- [What is expected] Wherever the word "About" appears in the entries, copy the whole line.

- [Given data]
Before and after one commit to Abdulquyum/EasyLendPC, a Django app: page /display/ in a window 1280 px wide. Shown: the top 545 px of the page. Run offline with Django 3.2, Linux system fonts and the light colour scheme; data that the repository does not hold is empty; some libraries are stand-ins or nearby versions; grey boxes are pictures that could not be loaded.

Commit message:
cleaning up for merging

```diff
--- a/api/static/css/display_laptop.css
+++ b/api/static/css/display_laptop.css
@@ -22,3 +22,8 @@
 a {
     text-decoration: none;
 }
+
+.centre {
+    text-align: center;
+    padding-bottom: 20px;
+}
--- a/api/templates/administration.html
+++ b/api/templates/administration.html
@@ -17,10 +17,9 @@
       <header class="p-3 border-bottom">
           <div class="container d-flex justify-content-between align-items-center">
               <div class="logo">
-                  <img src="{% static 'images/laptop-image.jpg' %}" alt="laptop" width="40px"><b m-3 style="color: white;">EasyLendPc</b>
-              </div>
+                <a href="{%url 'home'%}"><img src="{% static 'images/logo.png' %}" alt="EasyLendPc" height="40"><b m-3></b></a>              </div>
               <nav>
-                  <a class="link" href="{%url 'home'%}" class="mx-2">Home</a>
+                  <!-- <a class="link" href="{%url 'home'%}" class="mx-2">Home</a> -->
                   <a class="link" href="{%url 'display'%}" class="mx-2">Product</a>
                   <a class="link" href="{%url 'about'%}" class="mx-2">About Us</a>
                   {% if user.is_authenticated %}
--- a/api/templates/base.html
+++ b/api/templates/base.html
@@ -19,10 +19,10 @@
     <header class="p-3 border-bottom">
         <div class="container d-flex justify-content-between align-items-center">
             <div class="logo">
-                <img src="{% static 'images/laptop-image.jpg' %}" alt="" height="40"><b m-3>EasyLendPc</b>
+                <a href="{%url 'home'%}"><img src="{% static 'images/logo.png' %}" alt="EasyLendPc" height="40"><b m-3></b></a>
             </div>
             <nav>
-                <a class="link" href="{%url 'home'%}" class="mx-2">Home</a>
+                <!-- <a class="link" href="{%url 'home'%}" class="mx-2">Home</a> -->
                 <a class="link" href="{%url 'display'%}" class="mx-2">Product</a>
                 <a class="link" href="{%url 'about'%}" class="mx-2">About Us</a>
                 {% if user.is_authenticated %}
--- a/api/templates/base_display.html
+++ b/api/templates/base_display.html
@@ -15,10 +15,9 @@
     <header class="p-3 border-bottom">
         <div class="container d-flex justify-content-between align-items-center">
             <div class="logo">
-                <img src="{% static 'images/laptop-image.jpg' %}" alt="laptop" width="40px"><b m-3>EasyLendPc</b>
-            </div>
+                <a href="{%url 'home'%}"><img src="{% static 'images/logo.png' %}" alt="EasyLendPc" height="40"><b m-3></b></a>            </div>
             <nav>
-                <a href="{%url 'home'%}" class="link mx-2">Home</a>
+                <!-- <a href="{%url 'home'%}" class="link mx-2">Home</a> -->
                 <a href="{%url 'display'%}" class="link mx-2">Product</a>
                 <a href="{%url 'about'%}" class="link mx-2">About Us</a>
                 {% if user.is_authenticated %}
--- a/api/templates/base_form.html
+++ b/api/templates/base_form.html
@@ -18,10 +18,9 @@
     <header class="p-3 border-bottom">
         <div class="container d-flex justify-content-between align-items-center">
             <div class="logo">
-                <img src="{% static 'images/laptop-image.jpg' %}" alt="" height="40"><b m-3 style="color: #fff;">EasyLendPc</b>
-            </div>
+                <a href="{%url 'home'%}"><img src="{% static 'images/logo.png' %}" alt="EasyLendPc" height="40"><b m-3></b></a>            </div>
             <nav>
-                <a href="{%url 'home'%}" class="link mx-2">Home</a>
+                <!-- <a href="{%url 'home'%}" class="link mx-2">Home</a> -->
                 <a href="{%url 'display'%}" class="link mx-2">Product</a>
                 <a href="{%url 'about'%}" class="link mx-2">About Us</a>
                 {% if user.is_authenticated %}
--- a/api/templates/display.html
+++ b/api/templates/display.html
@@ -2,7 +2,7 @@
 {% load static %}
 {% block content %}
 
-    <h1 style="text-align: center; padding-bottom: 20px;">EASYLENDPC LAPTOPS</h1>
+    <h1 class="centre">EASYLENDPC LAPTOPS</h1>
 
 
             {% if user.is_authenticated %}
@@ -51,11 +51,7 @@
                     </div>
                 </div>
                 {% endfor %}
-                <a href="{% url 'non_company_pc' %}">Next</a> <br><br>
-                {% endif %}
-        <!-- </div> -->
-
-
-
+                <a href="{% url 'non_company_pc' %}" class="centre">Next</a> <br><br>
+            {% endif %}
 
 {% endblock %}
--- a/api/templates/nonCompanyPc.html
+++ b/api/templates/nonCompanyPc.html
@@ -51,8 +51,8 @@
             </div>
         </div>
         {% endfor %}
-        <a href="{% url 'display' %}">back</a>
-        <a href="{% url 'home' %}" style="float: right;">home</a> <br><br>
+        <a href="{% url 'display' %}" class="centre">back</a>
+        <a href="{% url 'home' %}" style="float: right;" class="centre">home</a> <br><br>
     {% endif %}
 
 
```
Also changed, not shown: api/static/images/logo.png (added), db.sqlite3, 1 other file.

- [Exercise result]
                   <a class="link" href="{%url 'about'%}" class="mx-2">About Us</a>
                 <a class="link" href="{%url 'about'%}" class="mx-2">About Us</a>
                 <a href="{%url 'about'%}" class="link mx-2">About Us</a>
                 <a href="{%url 'about'%}" class="link mx-2">About Us</a>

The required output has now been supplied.